Structured diff data »
----

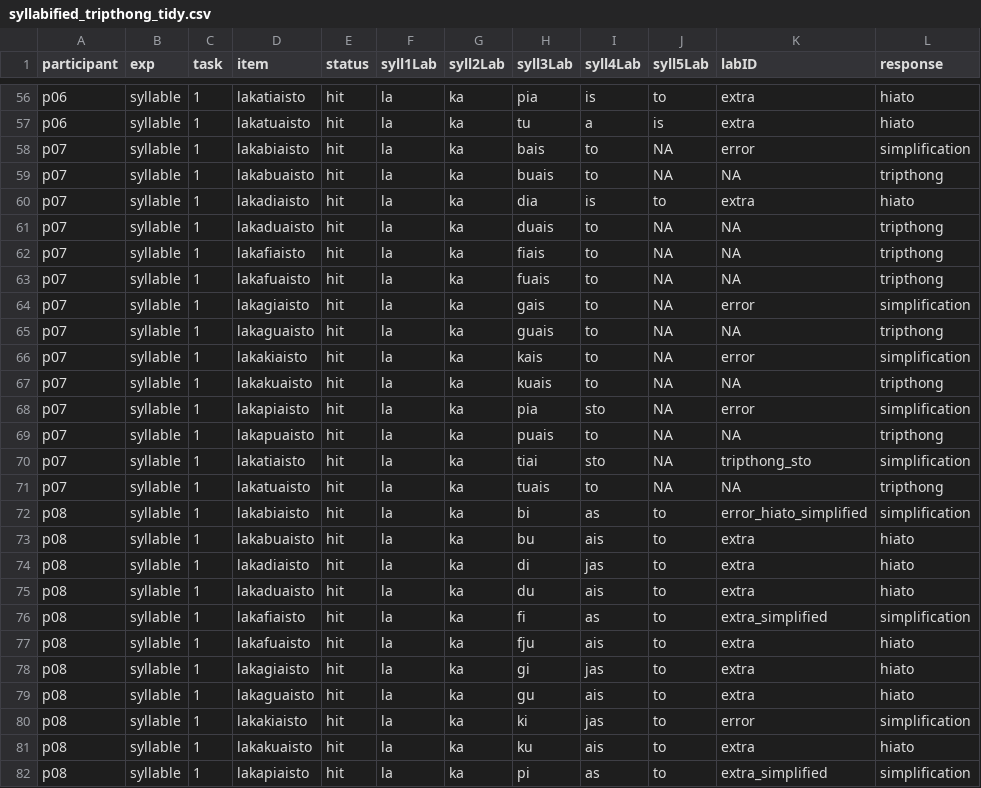
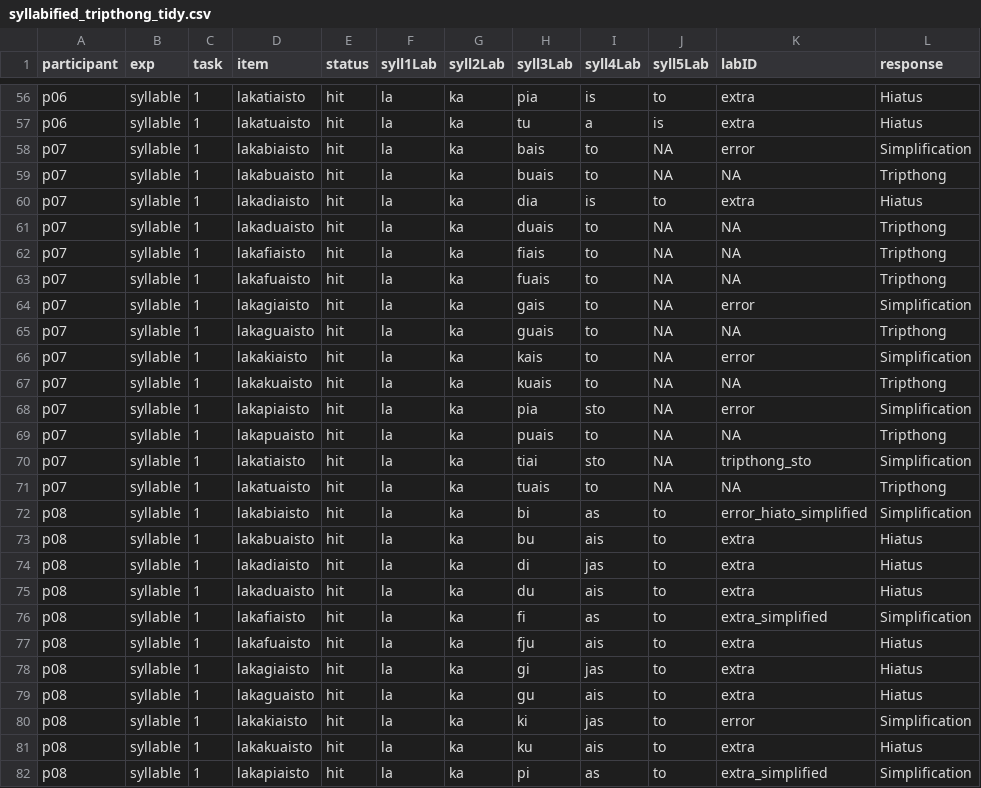
Before and after one commit to jvcasillas/glide_affiliation, a CSV file: data/dataframes/tidy/syllabified_tripthong_tidy.csv, drawn as a sheet; only a part is shown, gaps mark what is left out; the diff covers the shown part only; the diff names each change by its address in the sheet, - before the commit and + after, or states it on an @@ line.

```diff
--- a/data/dataframes/tidy/syllabified_tripthong_tidy.csv
+++ b/data/dataframes/tidy/syllabified_tripthong_tidy.csv
-L56:L57 (response): hiato
+L56:L57 (response): Hiatus
-L58 (response): simplification
+L58 (response): Simplification
-L59 (response): tripthong
+L59 (response): Tripthong
-L60 (response): hiato
+L60 (response): Hiatus
-L61:L63 (response): tripthong
+L61:L63 (response): Tripthong
-L64 (response): simplification
+L64 (response): Simplification
-L65 (response): tripthong
+L65 (response): Tripthong
-L66 (response): simplification
+L66 (response): Simplification
-L67 (response): tripthong
+L67 (response): Tripthong
-L68 (response): simplification
+L68 (response): Simplification
-L69 (response): tripthong
+L69 (response): Tripthong
-L70 (response): simplification
+L70 (response): Simplification
-L71 (response): tripthong
+L71 (response): Tripthong
-L72 (response): simplification
+L72 (response): Simplification
-L73:L75 (response): hiato
+L73:L75 (response): Hiatus
-L76 (response): simplification
+L76 (response): Simplification
-L77:L79 (response): hiato
+L77:L79 (response): Hiatus
-L80 (response): simplification
+L80 (response): Simplification
-L81 (response): hiato
+L81 (response): Hiatus
-L82 (response): simplification
+L82 (response): Simplification
```
Also changed, not shown: 57 edited cells elsewhere in this file, 2 other files.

----

What needs to be done » Provide only the count of lines within the entries above that include the string "file".

Answer box » 2